- The ‘hip press’ drill. This is a great drill that will give you a very good sense of body position at impact and also provide you with an amazing stretch. If you slice or fade the ball this is for you! Set up to a ball without a club and your hands on your hips. While maintaining your head position over the ball drive your hips as far toward the target as your body will allow. Your back heel should come off the ground slightly as you feel the back leg straighten. It will feel like you are pointing at the ground with the big toe on your back foot! Hold for five seconds and release. Afterwards try this with a club in your hands.

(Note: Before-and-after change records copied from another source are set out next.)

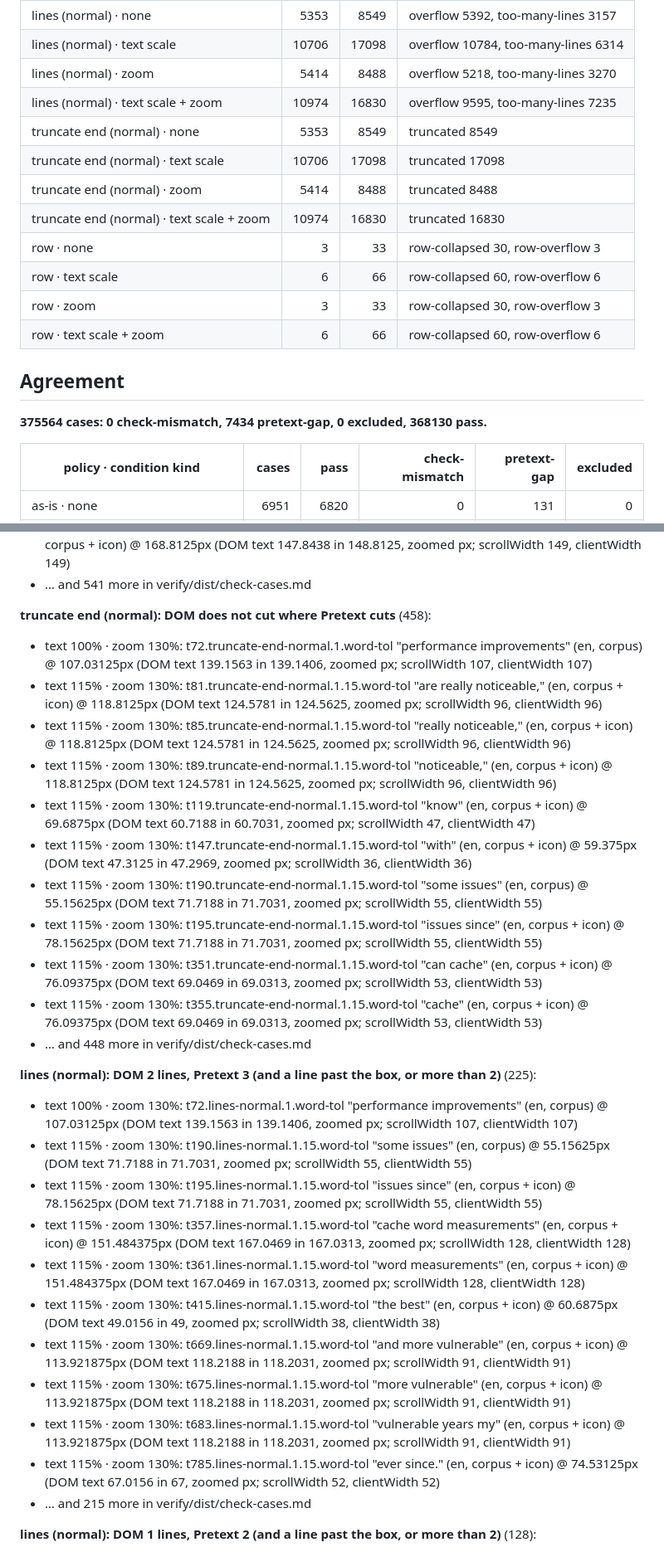
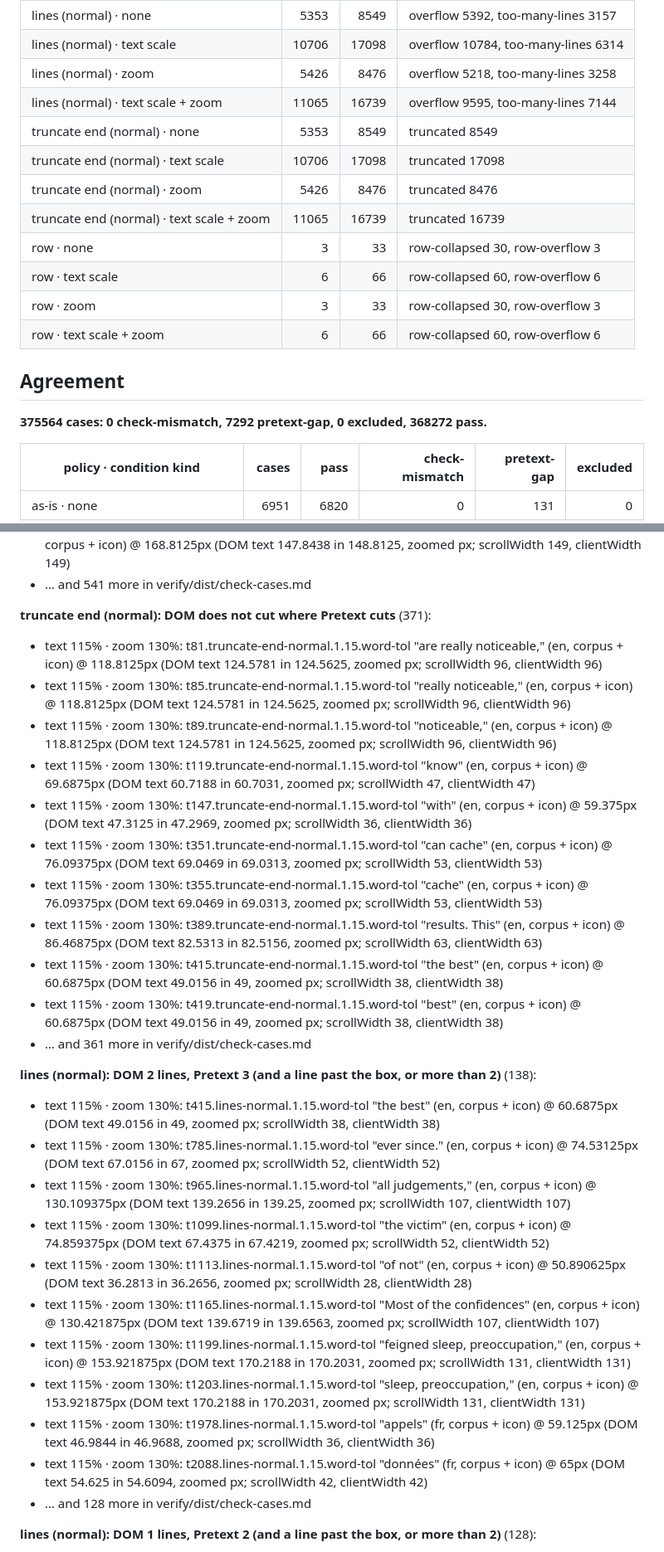
Before and after one commit to Z003Y89/pretext-kit, a Markdown page: verify/CHECK_RESULTS.md, 2 parts joined by grey strips. Shown at 83% size. Rendered like a GitHub page.

```diff
--- a/verify/CHECK_RESULTS.md
+++ b/verify/CHECK_RESULTS.md
@@ -105,12 +106,12 @@ The checker's verdicts (control run) per policy and condition kind; the run fail
 | truncate middle · text scale + zoom | 9243 | 4659 | truncated 4659 |
 | lines (normal) · none | 5353 | 8549 | overflow 5392, too-many-lines 3157 |
 | lines (normal) · text scale | 10706 | 17098 | overflow 10784, too-many-lines 6314 |
-| lines (normal) · zoom | 5414 | 8488 | overflow 5218, too-many-lines 3270 |
-| lines (normal) · text scale + zoom | 10974 | 16830 | overflow 9595, too-many-lines 7235 |
+| lines (normal) · zoom | 5426 | 8476 | overflow 5218, too-many-lines 3258 |
+| lines (normal) · text scale + zoom | 11065 | 16739 | overflow 9595, too-many-lines 7144 |
 | truncate end (normal) · none | 5353 | 8549 | truncated 8549 |
 | truncate end (normal) · text scale | 10706 | 17098 | truncated 17098 |
-| truncate end (normal) · zoom | 5414 | 8488 | truncated 8488 |
-| truncate end (normal) · text scale + zoom | 10974 | 16830 | truncated 16830 |
+| truncate end (normal) · zoom | 5426 | 8476 | truncated 8476 |
+| truncate end (normal) · text scale + zoom | 11065 | 16739 | truncated 16739 |
 | row · none | 3 | 33 | row-collapsed 30, row-overflow 3 |
 | row · text scale | 6 | 66 | row-collapsed 60, row-overflow 6 |
 | row · zoom | 3 | 33 | row-collapsed 30, row-overflow 3 |
@@ -118,7 +119,7 @@ The checker's verdicts (control run) per policy and condition kind; the run fail
 
 ## Agreement
 
-**375564 cases: 0 check-mismatch, 7434 pretext-gap, 0 excluded, 368130 pass.**
+**375564 cases: 0 check-mismatch, 7292 pretext-gap, 0 excluded, 368272 pass.**
 
 | policy · condition kind | cases | pass | check-mismatch | pretext-gap | excluded |
 |---|---:|---:|---:|---:|---:|
@@ -285,33 +286,33 @@ up to 10 per cause.
 - text 100% · zoom 100%: t1623.truncate-end-normal.1.1 "Haft­pflicht­ver­si­che­rungs­be­din­gun­gen" (de, corpus + icon) @ 168.8125px (DOM text 147.8438 in 148.8125, zoomed px; scrollWidth 149, clientWidth 149)
 - … and 541 more in verify/dist/check-cases.md
 
-**truncate end (normal): DOM does not cut where Pretext cuts** (458):
+**truncate end (normal): DOM does not cut where Pretext cuts** (371):
 
-- text 100% · zoom 130%: t72.truncate-end-normal.1.word-tol "performance improvements" (en, corpus) @ 107.03125px (DOM text 139.1563 in 139.1406, zoomed px; scrollWidth 107, clientWidth 107)
 - text 115% · zoom 130%: t81.truncate-end-normal.1.15.word-tol "are really noticeable," (en, corpus + icon) @ 118.8125px (DOM text 124.5781 in 124.5625, zoomed px; scrollWidth 96, clientWidth 96)
 - text 115% · zoom 130%: t85.truncate-end-normal.1.15.word-tol "really noticeable," (en, corpus + icon) @ 118.8125px (DOM text 124.5781 in 124.5625, zoomed px; scrollWidth 96, clientWidth 96)
 - text 115% · zoom 130%: t89.truncate-end-normal.1.15.word-tol "noticeable," (en, corpus + icon) @ 118.8125px (DOM text 124.5781 in 124.5625, zoomed px; scrollWidth 96, clientWidth 96)
 - text 115% · zoom 130%: t119.truncate-end-normal.1.15.word-tol "know" (en, corpus + icon) @ 69.6875px (DOM text 60.7188 in 60.7031, zoomed px; scrollWidth 47, clientWidth 47)
 - text 115% · zoom 130%: t147.truncate-end-normal.1.15.word-tol "with" (en, corpus + icon) @ 59.375px (DOM text 47.3125 in 47.2969, zoomed px; scrollWidth 36, clientWidth 36)
-- text 115% · zoom 130%: t190.truncate-end-normal.1.15.word-tol "some issues" (en, corpus) @ 55.15625px (DOM text 71.7188 in 71.7031, zoomed px; scrollWidth 55, clientWidth 55)
-- text 115% · zoom 130%: t195.truncate-end-normal.1.15.word-tol "issues since" (en, corpus + icon) @ 78.15625px (DOM text 71.7188 in 71.7031, zoomed px; scrollWidth 55, clientWidth 55)
 - text 115% · zoom 130%: t351.truncate-end-normal.1.15.word-tol "can cache" (en, corpus + icon) @ 76.09375px (DOM text 69.0469 in 69.0313, zoomed px; scrollWidth 53, clientWidth 53)
 - text 115% · zoom 130%: t355.truncate-end-normal.1.15.word-tol "cache" (en, corpus + icon) @ 76.09375px (DOM text 69.0469 in 69.0313, zoomed px; scrollWidth 53, clientWidth 53)
-- … and 448 more in verify/dist/check-cases.md
+- text 115% · zoom 130%: t389.truncate-end-normal.1.15.word-tol "results. This" (en, corpus + icon) @ 86.46875px (DOM text 82.5313 in 82.5156, zoomed px; scrollWidth 63, clientWidth 63)
+- text 115% · zoom 130%: t415.truncate-end-normal.1.15.word-tol "the best" (en, corpus + icon) @ 60.6875px (DOM text 49.0156 in 49, zoomed px; scrollWidth 38, clientWidth 38)
+- text 115% · zoom 130%: t419.truncate-end-normal.1.15.word-tol "best" (en, corpus + icon) @ 60.6875px (DOM text 49.0156 in 49, zoomed px; scrollWidth 38, clientWidth 38)
+- … and 361 more in verify/dist/check-cases.md
 
-**lines (normal): DOM 2 lines, Pretext 3 (and a line past the box, or more than 2)** (225):
+**lines (normal): DOM 2 lines, Pretext 3 (and a line past the box, or more than 2)** (138):
 
-- text 100% · zoom 130%: t72.lines-normal.1.word-tol "performance improvements" (en, corpus) @ 107.03125px (DOM text 139.1563 in 139.1406, zoomed px; scrollWidth 107, clientWidth 107)
-- text 115% · zoom 130%: t190.lines-normal.1.15.word-tol "some issues" (en, corpus) @ 55.15625px (DOM text 71.7188 in 71.7031, zoomed px; scrollWidth 55, clientWidth 55)
-- text 115% · zoom 130%: t195.lines-normal.1.15.word-tol "issues since" (en, corpus + icon) @ 78.15625px (DOM text 71.7188 in 71.7031, zoomed px; scrollWidth 55, clientWidth 55)
-- text 115% · zoom 130%: t357.lines-normal.1.15.word-tol "cache word measurements" (en, corpus + icon) @ 151.484375px (DOM text 167.0469 in 167.0313, zoomed px; scrollWidth 128, clientWidth 128)
-- text 115% · zoom 130%: t361.lines-normal.1.15.word-tol "word measurements" (en, corpus + icon) @ 151.484375px (DOM text 167.0469 in 167.0313, zoomed px; scrollWidth 128, clientWidth 128)
 - text 115% · zoom 130%: t415.lines-normal.1.15.word-tol "the best" (en, corpus + icon) @ 60.6875px (DOM text 49.0156 in 49, zoomed px; scrollWidth 38, clientWidth 38)
-- text 115% · zoom 130%: t669.lines-normal.1.15.word-tol "and more vulnerable" (en, corpus + icon) @ 113.921875px (DOM text 118.2188 in 118.2031, zoomed px; scrollWidth 91, clientWidth 91)
-- text 115% · zoom 130%: t675.lines-normal.1.15.word-tol "more vulnerable" (en, corpus + icon) @ 113.921875px (DOM text 118.2188 in 118.2031, zoomed px; scrollWidth 91, clientWidth 91)
-- text 115% · zoom 130%: t683.lines-normal.1.15.word-tol "vulnerable years my" (en, corpus + icon) @ 113.921875px (DOM text 118.2188 in 118.2031, zoomed px; scrollWidth 91, clientWidth 91)
 - text 115% · zoom 130%: t785.lines-normal.1.15.word-tol "ever since." (en, corpus + icon) @ 74.53125px (DOM text 67.0156 in 67, zoomed px; scrollWidth 52, clientWidth 52)
-- … and 215 more in verify/dist/check-cases.md
+- text 115% · zoom 130%: t965.lines-normal.1.15.word-tol "all judgements," (en, corpus + icon) @ 130.109375px (DOM text 139.2656 in 139.25, zoomed px; scrollWidth 107, clientWidth 107)
+- text 115% · zoom 130%: t1099.lines-normal.1.15.word-tol "the victim" (en, corpus + icon) @ 74.859375px (DOM text 67.4375 in 67.4219, zoomed px; scrollWidth 52, clientWidth 52)
+- text 115% · zoom 130%: t1113.lines-normal.1.15.word-tol "of not" (en, corpus + icon) @ 50.890625px (DOM text 36.2813 in 36.2656, zoomed px; scrollWidth 28, clientWidth 28)
+- text 115% · zoom 130%: t1165.lines-normal.1.15.word-tol "Most of the confidences" (en, corpus + icon) @ 130.421875px (DOM text 139.6719 in 139.6563, zoomed px; scrollWidth 107, clientWidth 107)
+- text 115% · zoom 130%: t1199.lines-normal.1.15.word-tol "feigned sleep, preoccupation," (en, corpus + icon) @ 153.921875px (DOM text 170.2188 in 170.2031, zoomed px; scrollWidth 131, clientWidth 131)
+- text 115% · zoom 130%: t1203.lines-normal.1.15.word-tol "sleep, preoccupation," (en, corpus + icon) @ 153.921875px (DOM text 170.2188 in 170.2031, zoomed px; scrollWidth 131, clientWidth 131)
+- text 115% · zoom 130%: t1978.lines-normal.1.15.word-tol "ap­pels" (fr, corpus + icon) @ 59.125px (DOM text 46.9844 in 46.9688, zoomed px; scrollWidth 36, clientWidth 36)
+- text 115% · zoom 130%: t2088.lines-normal.1.15.word-tol "don­nées" (fr, corpus + icon) @ 65px (DOM text 54.625 in 54.6094, zoomed px; scrollWidth 42, clientWidth 42)
+- … and 128 more in verify/dist/check-cases.md
 
 **lines (normal): DOM 1 lines, Pretext 2 (and a line past the box, or more than 2)** (128):
 
```
Also changed, not shown: other parts of verify/CHECK_RESULTS.md (+42 -27 lines).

- The towel/line drill works wonders for compressing the ball and taking those ideal ‘bacon strip’ divots. It ensures that the golfer shifts the weight onto the front foot at impact. Practice as pictured, making sure the towel provides a slight amount of elevation and all the ensuing divots occur forward of the line of golf balls.
To get a little more sizzle on your shots, irons or woods, try the above drills!
It seems that the two Scottish greats, Monty and Sandy Lyle are feuding over who should be Ryder Cup captain first and who cheated! Shame on ya wee laddies!
I look for Padraig and Rory to perform nicely! Here are the latest odds.
The most interesting discovery I made when studying the top golfers of all-time for Its All About Impact was the 84 degree secret. It is uncanny how different all their swings are yet the vast majority of them find a way to obey this important element in the swing.
Please keep in mind that the 84 degree line is only important as it pertains to impact. It serves to position the weight correctly throughout the swing so that the body can easily glide into the proper impact position.
As you view the picture above picture a line running up this golfers right side (left as you view it). The line forms an 84 degree angle off of vertical (90 degrees). The line should run up the outside of the right leg, cut through a portion of the shoulder and just barely graze the side of the head. When studying swings I started to use this line to isolate body movement and quickly found it to be a good guide for the address position and as a player approached the top of the backswing.
At address the head should not break the line. I noticed with golfers who had too much tilt at address this was quite prevalent and they all had a difficult time assuming the proper impact position once they had started poorly. Notice the picture below.
Another common fault was breaking the 84 degree line in the backswing with too much lateral motion. This fault very often originates with too much tilt at address. Try to feel centered over the ball throughout the backswing. Keep in mind that this can be done while still maintaining a sense of loading into the back side or leg. Notice the picture below….
I have found that an excellent drill that conveys the appropriate feel is the ball drill pictured below. Position your back foot up against a wall and place a basketball or soccerball between your head and the wall. Crossing your arms across your chest, pivot into your back side feeling the wind and torque in your core muscles. Hold the position at the top to absorb the sense or feel you have. This is what the body should feel like when it is correctly positioned to compress the ball at impact!